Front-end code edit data
——
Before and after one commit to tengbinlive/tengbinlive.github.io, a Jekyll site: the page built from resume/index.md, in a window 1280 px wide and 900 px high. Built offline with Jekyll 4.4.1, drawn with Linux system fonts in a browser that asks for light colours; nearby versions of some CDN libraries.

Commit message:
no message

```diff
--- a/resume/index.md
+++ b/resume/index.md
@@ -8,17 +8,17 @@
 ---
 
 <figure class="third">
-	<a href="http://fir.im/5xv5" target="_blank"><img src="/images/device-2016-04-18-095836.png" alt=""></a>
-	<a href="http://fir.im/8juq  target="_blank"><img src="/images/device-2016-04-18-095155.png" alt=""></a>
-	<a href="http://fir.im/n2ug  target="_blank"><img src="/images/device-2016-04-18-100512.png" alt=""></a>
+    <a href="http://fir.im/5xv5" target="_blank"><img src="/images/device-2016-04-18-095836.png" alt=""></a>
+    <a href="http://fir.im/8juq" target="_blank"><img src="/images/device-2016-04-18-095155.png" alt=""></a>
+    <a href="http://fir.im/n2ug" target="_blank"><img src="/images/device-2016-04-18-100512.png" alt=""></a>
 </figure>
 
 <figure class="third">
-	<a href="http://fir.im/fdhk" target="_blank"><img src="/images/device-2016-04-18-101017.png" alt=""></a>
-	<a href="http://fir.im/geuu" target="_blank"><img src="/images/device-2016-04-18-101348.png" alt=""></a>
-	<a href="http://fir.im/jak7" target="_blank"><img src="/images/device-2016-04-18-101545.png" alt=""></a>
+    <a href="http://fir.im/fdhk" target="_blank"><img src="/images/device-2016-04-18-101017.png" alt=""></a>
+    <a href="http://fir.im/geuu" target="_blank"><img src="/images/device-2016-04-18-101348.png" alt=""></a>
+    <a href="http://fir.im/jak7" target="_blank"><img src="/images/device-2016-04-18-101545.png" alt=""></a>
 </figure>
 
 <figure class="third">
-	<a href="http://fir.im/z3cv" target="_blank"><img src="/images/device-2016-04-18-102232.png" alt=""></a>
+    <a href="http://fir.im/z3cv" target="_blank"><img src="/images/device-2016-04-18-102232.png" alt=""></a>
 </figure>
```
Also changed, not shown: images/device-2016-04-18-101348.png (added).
——
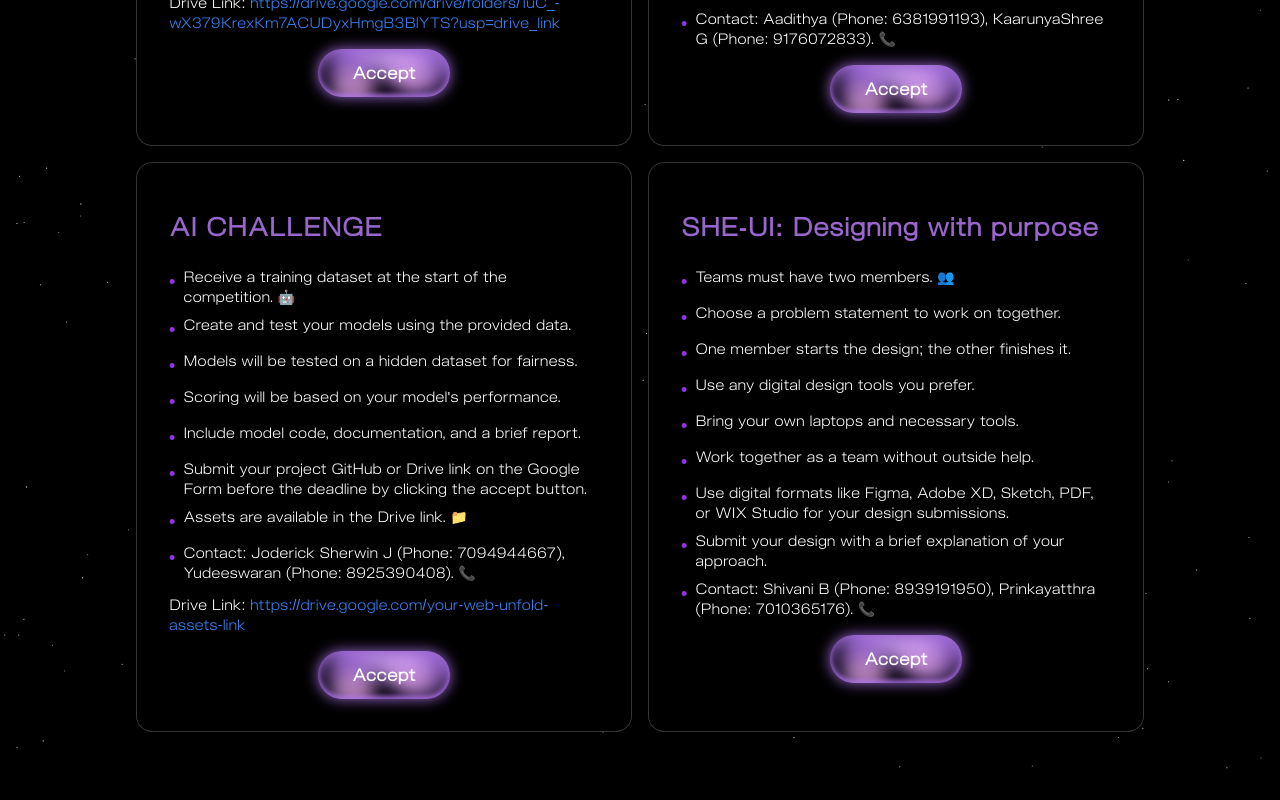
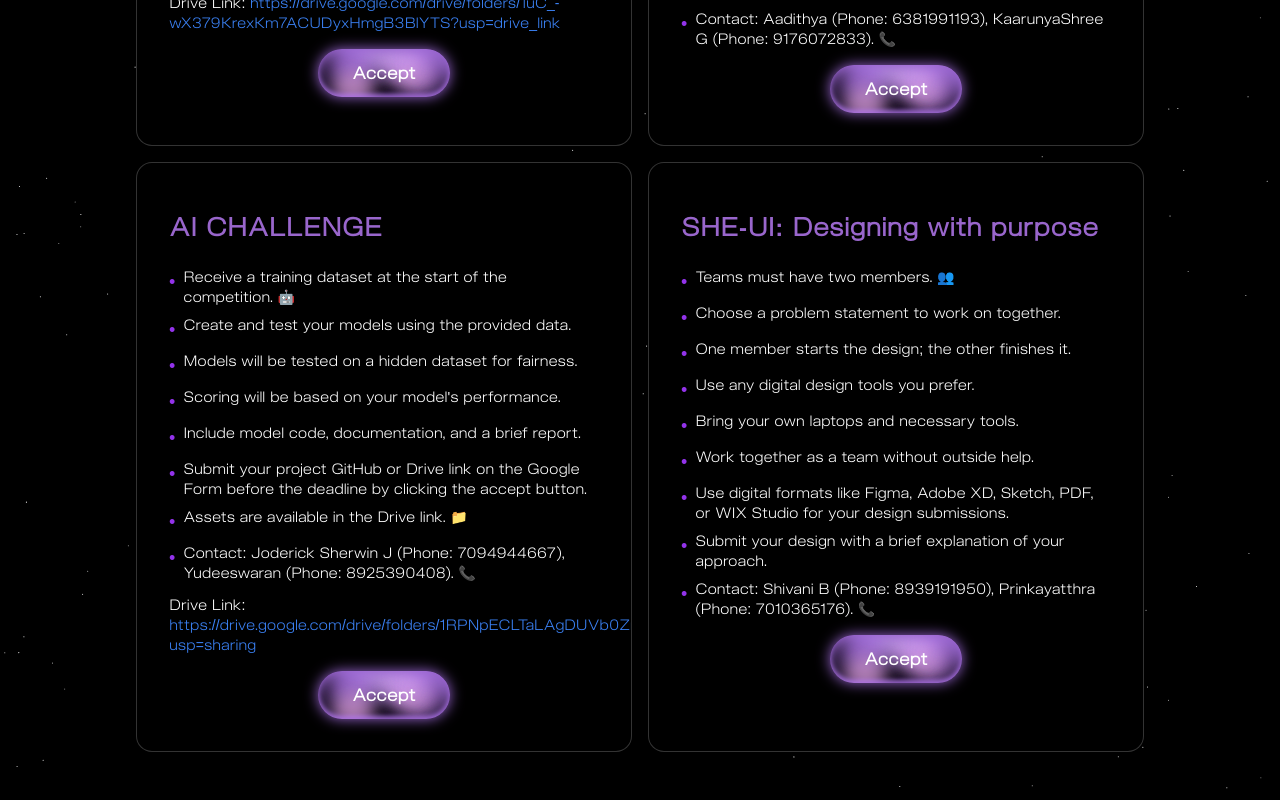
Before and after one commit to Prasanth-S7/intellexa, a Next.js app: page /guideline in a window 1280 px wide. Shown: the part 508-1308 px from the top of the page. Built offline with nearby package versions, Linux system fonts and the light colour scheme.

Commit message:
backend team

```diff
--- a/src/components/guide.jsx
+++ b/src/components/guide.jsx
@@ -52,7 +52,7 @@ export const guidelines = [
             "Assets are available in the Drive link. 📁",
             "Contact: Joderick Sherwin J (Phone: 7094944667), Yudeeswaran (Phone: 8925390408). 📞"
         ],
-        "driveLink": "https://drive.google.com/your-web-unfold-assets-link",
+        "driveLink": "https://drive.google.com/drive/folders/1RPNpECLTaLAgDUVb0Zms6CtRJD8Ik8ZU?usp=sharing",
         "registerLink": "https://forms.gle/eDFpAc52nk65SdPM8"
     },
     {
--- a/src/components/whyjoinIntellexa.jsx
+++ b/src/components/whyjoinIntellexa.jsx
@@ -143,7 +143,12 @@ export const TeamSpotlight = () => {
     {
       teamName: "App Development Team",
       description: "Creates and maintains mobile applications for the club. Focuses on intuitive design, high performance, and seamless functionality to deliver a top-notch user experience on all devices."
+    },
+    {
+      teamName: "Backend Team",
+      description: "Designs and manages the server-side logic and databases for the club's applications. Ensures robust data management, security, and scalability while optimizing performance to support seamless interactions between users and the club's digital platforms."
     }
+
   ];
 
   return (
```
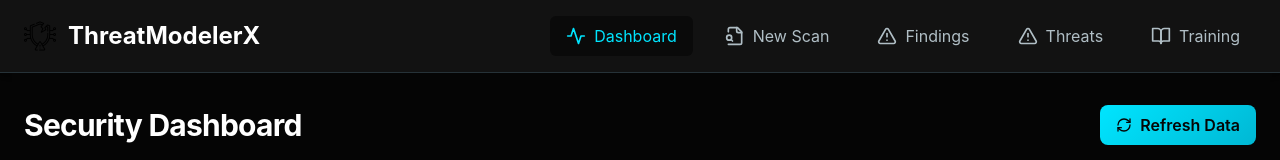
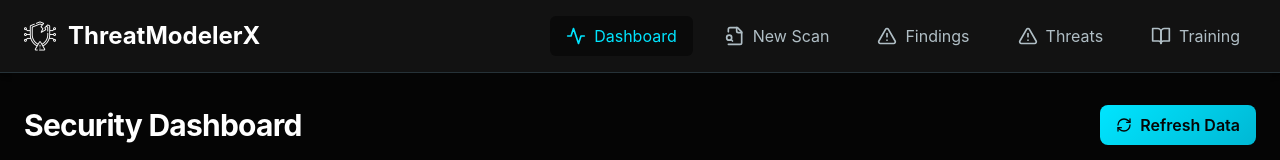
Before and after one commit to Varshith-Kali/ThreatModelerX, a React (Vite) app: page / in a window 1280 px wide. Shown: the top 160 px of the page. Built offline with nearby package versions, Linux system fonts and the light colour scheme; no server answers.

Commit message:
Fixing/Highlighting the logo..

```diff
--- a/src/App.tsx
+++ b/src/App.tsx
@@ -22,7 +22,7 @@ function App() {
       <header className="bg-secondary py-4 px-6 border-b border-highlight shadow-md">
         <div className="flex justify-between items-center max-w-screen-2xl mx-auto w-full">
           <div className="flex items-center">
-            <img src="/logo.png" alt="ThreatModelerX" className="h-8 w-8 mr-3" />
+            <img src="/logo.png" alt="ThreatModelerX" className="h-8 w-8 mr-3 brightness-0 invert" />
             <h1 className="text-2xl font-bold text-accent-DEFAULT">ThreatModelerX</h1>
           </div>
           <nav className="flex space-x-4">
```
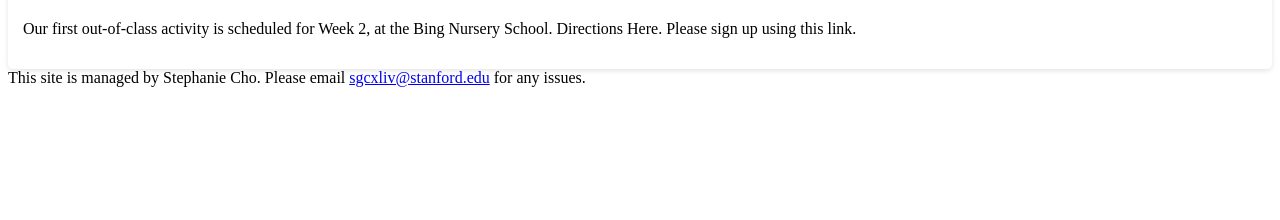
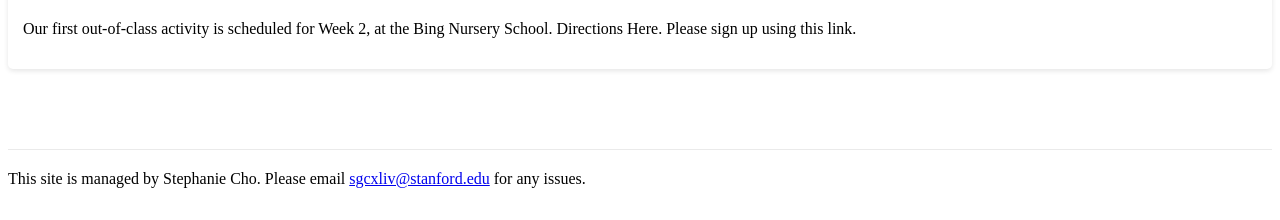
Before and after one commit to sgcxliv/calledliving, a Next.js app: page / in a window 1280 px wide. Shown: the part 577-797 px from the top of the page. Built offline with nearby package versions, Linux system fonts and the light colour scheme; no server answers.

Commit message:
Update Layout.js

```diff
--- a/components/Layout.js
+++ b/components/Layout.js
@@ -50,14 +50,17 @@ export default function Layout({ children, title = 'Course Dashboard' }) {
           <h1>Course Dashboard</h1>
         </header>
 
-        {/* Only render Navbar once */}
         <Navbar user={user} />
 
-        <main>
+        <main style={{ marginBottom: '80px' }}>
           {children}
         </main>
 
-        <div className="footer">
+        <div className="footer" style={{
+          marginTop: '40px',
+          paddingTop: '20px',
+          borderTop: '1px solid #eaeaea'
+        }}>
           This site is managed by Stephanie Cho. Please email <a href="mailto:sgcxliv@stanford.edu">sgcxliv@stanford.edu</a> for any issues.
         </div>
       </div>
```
——
• _WHAT IS NEEDED_
If a line in the records holds the string "components", copy it.

• _REPLY TO THE TASK_
--- a/src/components/guide.jsx
+++ b/src/components/guide.jsx
--- a/src/components/whyjoinIntellexa.jsx
+++ b/src/components/whyjoinIntellexa.jsx
--- a/components/Layout.js
+++ b/components/Layout.js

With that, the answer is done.